A. Instruction - 6.3
B. Design - 8.8
C. Engagement - 7.3
RWT Trading Card Creator: Making the Making of Trading Cards Easy!
Summary : Digitalized Trading Cards at Your Fingertips
RWT Trading Card Creator allows users to make trading cards with the premade templates provided by the website. After loading the website, users must enter their name followed by the “Start” button. Next, they will need to enter in the “Topic” of their card and then choose the type of person, place, concept, event, or other idea that best relates to their topic. For example, Holden Caulfield is a fictional person and Hurricane Andrew is an event. Depending on the type of topic selected, the website will prompt users to enter specific information into the card along with an image representing the topic.

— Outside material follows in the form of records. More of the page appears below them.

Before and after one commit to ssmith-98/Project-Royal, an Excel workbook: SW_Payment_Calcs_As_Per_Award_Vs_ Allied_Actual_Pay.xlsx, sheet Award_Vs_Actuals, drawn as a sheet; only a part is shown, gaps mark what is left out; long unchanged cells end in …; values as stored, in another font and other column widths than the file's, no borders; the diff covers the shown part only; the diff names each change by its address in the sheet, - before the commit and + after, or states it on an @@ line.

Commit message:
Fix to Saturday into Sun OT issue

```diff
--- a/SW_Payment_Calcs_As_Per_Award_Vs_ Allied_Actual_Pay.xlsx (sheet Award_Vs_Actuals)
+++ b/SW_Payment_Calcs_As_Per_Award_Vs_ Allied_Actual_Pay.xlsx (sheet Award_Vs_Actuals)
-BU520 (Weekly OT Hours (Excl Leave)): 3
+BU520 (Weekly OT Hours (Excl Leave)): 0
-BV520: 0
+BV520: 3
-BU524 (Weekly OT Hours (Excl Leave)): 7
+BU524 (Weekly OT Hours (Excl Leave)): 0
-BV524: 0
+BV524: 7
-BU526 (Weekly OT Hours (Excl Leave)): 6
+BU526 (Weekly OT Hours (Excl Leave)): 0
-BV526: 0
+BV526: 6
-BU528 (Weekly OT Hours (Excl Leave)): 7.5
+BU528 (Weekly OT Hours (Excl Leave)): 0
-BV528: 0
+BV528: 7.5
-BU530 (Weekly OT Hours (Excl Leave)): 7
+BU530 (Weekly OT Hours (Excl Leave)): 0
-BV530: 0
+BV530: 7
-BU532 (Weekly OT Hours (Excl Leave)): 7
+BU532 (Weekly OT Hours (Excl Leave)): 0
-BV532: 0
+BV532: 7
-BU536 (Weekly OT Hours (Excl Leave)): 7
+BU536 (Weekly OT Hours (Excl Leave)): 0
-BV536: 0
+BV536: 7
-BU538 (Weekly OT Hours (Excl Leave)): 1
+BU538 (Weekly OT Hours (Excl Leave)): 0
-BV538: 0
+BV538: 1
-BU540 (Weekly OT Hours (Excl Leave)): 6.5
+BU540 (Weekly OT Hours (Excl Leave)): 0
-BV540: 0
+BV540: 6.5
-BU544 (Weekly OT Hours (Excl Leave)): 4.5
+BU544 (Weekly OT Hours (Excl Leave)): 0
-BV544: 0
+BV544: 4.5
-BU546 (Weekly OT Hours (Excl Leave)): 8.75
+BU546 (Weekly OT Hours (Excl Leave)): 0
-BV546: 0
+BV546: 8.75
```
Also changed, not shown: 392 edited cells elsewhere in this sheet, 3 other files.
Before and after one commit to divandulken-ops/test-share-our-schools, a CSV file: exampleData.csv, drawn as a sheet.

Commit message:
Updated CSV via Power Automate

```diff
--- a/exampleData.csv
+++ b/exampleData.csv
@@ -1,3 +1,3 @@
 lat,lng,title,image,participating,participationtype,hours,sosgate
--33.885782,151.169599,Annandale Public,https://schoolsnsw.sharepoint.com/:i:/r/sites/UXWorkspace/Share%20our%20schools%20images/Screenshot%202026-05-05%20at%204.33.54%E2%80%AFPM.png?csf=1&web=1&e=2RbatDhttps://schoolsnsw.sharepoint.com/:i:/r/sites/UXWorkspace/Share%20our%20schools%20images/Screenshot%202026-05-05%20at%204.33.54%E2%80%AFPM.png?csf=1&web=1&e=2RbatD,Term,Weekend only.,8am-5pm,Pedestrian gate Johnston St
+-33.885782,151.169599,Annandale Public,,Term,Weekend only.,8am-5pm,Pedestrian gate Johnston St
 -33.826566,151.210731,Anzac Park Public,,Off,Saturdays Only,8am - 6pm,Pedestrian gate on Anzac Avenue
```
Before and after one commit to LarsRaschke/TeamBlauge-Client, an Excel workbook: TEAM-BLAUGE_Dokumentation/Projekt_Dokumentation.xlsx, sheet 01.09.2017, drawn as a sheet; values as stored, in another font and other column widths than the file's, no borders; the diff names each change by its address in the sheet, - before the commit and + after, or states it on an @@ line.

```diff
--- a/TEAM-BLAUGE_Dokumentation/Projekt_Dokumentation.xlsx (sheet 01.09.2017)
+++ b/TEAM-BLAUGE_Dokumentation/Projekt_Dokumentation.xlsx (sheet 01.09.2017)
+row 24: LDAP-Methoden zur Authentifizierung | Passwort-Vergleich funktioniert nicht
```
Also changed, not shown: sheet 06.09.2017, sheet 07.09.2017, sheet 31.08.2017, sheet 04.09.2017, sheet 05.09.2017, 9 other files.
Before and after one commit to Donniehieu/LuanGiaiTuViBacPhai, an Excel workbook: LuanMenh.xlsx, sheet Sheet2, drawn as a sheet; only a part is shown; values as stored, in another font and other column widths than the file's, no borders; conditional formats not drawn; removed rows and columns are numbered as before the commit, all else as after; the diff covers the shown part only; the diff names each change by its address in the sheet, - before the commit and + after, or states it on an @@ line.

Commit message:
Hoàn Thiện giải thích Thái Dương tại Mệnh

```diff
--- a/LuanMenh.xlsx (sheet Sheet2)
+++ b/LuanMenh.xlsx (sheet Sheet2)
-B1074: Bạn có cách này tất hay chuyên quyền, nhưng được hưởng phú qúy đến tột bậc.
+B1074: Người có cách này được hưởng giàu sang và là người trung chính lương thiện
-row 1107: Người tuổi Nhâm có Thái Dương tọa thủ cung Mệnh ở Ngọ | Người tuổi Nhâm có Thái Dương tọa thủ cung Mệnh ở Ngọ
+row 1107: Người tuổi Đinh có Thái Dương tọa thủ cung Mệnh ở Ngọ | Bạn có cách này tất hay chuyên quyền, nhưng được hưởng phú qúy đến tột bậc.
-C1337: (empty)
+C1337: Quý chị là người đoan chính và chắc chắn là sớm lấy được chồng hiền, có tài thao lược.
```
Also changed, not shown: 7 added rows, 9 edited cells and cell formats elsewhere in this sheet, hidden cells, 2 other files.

Users can click the “right” and “left” arrows in the bottom right to navigate through the different prompts.
After completing all the applicable prompts, users can click the “Finish Editing” button to complete the card. At this point, users will have the option to create a new card for the set, add previously made cards to the set, or finish the set. If users wish to share, they will need to click the “Finish” button and then either print the card, save the final as a PDF, or share the final via email.
Instructional Ideas for RWT Trading Cards Card Creator
- When reading a novel, short story, or other narrative text, teachers can have students create a trading card for each character – main and secondary – in the text. That way, students will be able to record important events in the text that relate to the character.
- Teachers can combine this website with a reference resource. To do so, teachers will have to select a topic they wish students to engage (e.g., history of music, artistic periods, presidents of the United States, etc.) and direct them to the resource. Teachers can then set parameters for the assignment, such as each card must: (1) Include an image, (2) Contain five facts, and (3) Describe a controversial occurrence related to the event. When finished, students can share their cards with their teacher via email, and their teacher can print them out. Students can then swap and trade their cards. As they do, students will have to discuss the relevancy and legacy of the cards by explaining how the topic in the card had an impact on modern society and what may have happened if the topic of the card never happened.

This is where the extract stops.